**YOUR GOAL:**
Each line of data below is to be returned exactly, leaving out any picture.

Collected data
== Segment start ==
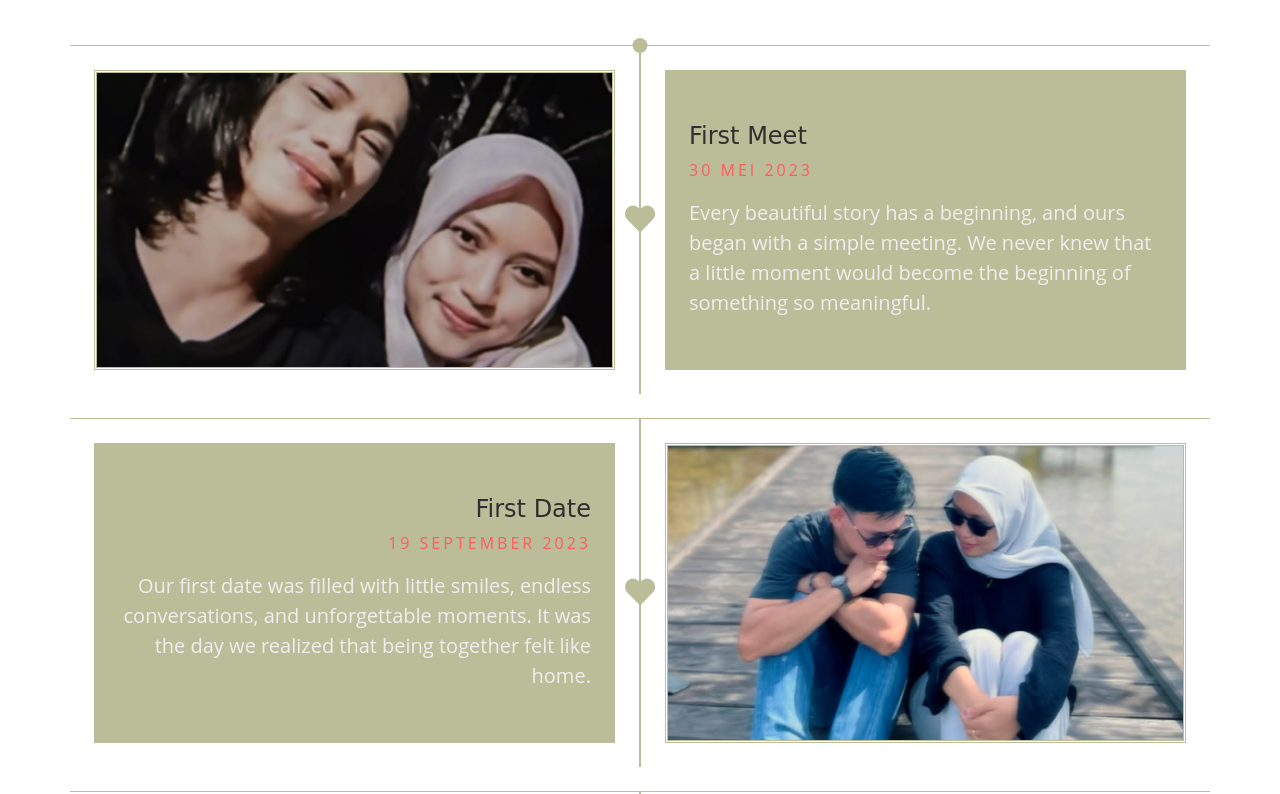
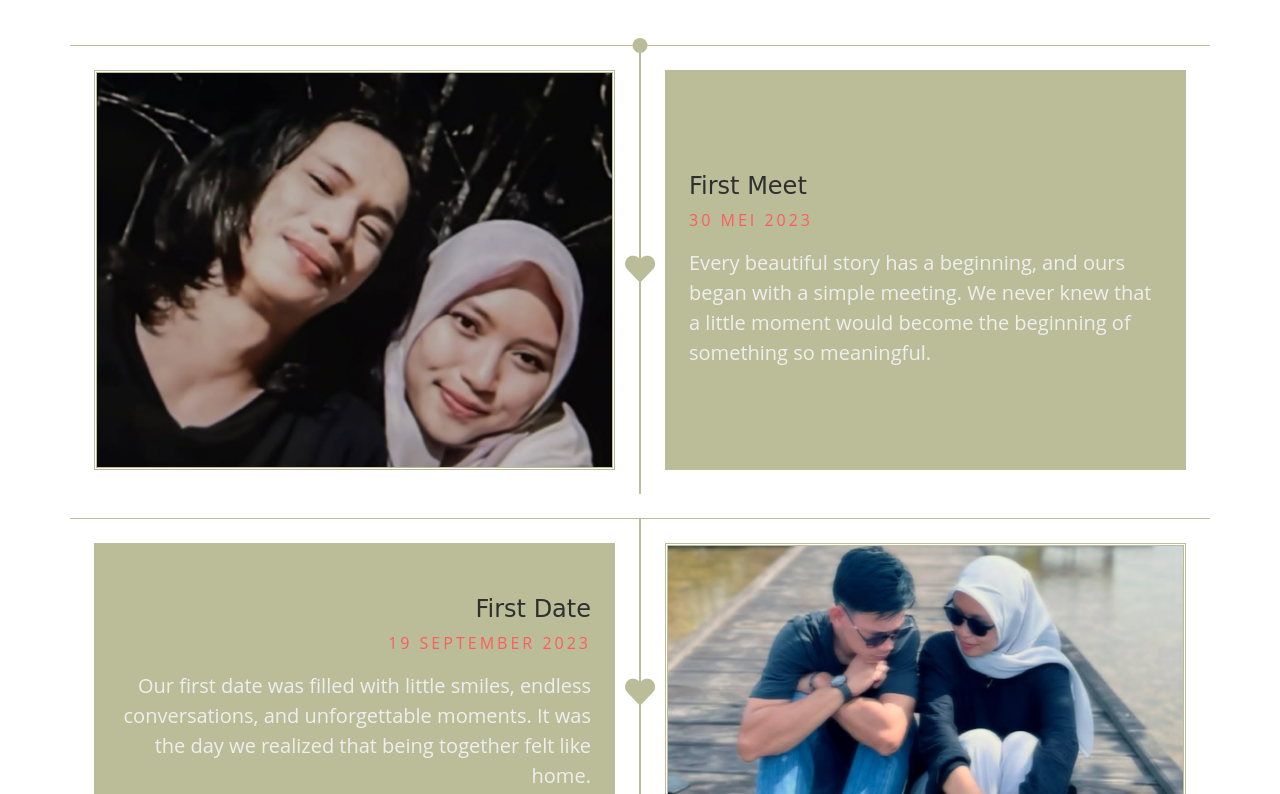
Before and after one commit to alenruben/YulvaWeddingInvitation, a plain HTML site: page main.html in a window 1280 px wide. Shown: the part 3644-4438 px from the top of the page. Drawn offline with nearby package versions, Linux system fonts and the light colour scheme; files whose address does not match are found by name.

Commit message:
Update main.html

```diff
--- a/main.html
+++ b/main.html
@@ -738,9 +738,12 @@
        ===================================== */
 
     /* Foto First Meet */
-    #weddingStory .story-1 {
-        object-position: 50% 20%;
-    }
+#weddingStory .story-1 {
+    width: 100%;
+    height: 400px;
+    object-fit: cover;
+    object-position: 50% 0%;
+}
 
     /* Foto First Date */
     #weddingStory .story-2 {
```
== Segment end ==
**RESULT FOR THIS TASK:**
Before and after one commit to alenruben/YulvaWeddingInvitation, a plain HTML site: page main.html in a window 1280 px wide. Shown: the part 3644-4438 px from the top of the page. Drawn offline with nearby package versions, Linux system fonts and the light colour scheme; files whose address does not match are found by name.

Commit message:
Update main.html

```diff
--- a/main.html
+++ b/main.html
@@ -738,9 +738,12 @@
        ===================================== */
 
     /* Foto First Meet */
-    #weddingStory .story-1 {
-        object-position: 50% 20%;
-    }
+#weddingStory .story-1 {
+    width: 100%;
+    height: 400px;
+    object-fit: cover;
+    object-position: 50% 0%;
+}
 
     /* Foto First Date */
     #weddingStory .story-2 {
```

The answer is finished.